Price of a packet of cigarettes to rise from 6pm tonight, after Spring Budget changes

The price of a packet of 20 cigarettes will rise by an average of 95 pence from 6pm on Wednesday as part of measures announced in the spring Budget.

Chancellor Jeremy Hunt announced all tobacco products will increase by 2 per cent above RPI and hand-rolling tobacco by 6 per cent above RPI. The changes add 95p to the price of a packet of 20 cigarettes, £1.75 to a 30g packet of hand-rolling tobacco, 48p to a 10g packet of cigars, 63p to a 30g packet of pipe tobacco and 24p to tobacco for heating packs, according to figures provided by Action on Smoking and Health (Ash).

The Minimum Excise Tax (MET) on cigarettes and the price at which it applies has been uprated by an additional 1 per cent to 3 per cent above RPI. The new MET will be £7.87, rising from £6.96 for a packet of 20 and will apply to cigarettes sold at or below £11.97 – having previously been £10.30.

Jeremy Hunt delivers his budget speech (PRU/AFP via Getty Images)
Jeremy Hunt delivers his budget speech (PRU/AFP via Getty Images)

While Mr Hunt did not comment directly on the rising cost of cigarettes, the move is likely to be welcomed by health groups that would be glad of any disincentive for smokers.

The government is pushing for the UK to be “smoke free” by 2030.

An Ash statement said: “Action on Smoking and Health and the Spectrum public health research consortium welcomed today’s increase in tobacco taxes of 2 per cent above inflation for cigarettes.
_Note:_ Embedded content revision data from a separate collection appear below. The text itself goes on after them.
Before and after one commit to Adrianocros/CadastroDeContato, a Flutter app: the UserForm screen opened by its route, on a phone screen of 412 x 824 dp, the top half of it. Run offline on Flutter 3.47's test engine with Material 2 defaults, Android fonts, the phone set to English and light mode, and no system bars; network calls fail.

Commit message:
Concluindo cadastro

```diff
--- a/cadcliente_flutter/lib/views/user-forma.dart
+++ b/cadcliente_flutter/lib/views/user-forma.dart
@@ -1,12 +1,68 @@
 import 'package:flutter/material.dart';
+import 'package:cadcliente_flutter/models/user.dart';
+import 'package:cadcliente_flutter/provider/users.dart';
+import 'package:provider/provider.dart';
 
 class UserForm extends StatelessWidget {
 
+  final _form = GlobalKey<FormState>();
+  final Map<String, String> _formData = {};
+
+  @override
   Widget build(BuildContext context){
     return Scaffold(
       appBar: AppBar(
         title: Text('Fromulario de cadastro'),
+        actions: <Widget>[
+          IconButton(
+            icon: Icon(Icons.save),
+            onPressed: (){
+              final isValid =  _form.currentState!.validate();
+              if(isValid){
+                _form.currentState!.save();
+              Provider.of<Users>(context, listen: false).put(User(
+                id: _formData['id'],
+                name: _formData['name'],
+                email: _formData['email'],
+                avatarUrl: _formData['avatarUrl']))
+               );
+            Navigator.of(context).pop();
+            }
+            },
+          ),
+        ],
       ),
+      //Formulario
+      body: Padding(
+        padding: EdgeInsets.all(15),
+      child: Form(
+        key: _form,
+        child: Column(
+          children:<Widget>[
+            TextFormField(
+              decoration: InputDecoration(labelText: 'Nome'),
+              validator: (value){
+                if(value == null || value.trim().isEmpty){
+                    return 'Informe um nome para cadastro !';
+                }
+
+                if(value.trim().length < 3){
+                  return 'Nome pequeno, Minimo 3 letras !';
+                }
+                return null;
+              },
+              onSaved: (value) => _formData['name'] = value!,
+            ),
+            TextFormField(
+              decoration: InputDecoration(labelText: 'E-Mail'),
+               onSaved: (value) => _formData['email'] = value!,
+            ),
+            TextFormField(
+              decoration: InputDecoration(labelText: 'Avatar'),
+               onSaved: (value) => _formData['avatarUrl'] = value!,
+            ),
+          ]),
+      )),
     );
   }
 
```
For this year that will mean a 95p increase on a pack of 20 cigarettes. Reducing the affordability of tobacco is recognised to be the most effective way of reducing smoking prevalence and the higher the escalator above inflation, the greater the impact it has and the greater the potential to save lives.”

The statement added: “However, we are disappointed that the Chancellor did not accept our recommendation to change from RPI to average earnings as the foundation for the tobacco tax escalator. RPI is not a good measure of affordability particularly at the current time when wages are not keeping pace with inflation.”

Simon Clark, director of the smokers’ group Forest, said: “Punishing smokers for their habit during a cost of living crisis is heartless and cruel. It discriminates against poorer smokers and will drive many more consumers to the black market. This is bad news for legitimate, law-abiding retailers, and bad news for the Treasury, which could lose billions of pounds in revenue if more smokers buy their tobacco from illicit traders.”

Chancellor Jeremy Hunt with his spring statement (AFP via Getty Images)
Chancellor Jeremy Hunt with his spring statement (AFP via Getty Images)

Mr Hunt also announced that alcohol would rise in line with the Retail Price Index in supermarkets, although in pubs a guarantee will ensure pints of draught beer cost an average of 11p less than their equivalent in shops.

Other measures announced as part of the budget included the extension of the energy price guarantee, which can save households up to £160 a year. Fuel duty was frozen and the lifetime allowance on pensions will be axed, and benefits will rise.

Mr Hunt said: “Our plan is working – inflation falling, debt down and a growing economy. Britain is on a lasting path to growth with a revolution in childcare support, the biggest ever employment package and the best investment incentives in Europe.”

Keir Starmer, the leader of the opposition, said: “Today, Jeremy Hunt should’ve matched the ambition of the British people. Unlocked pride in every community. Brought us together with purpose and intent. All we got was sticking plaster politics. Only Labour will deliver the long-term solutions our country needs.”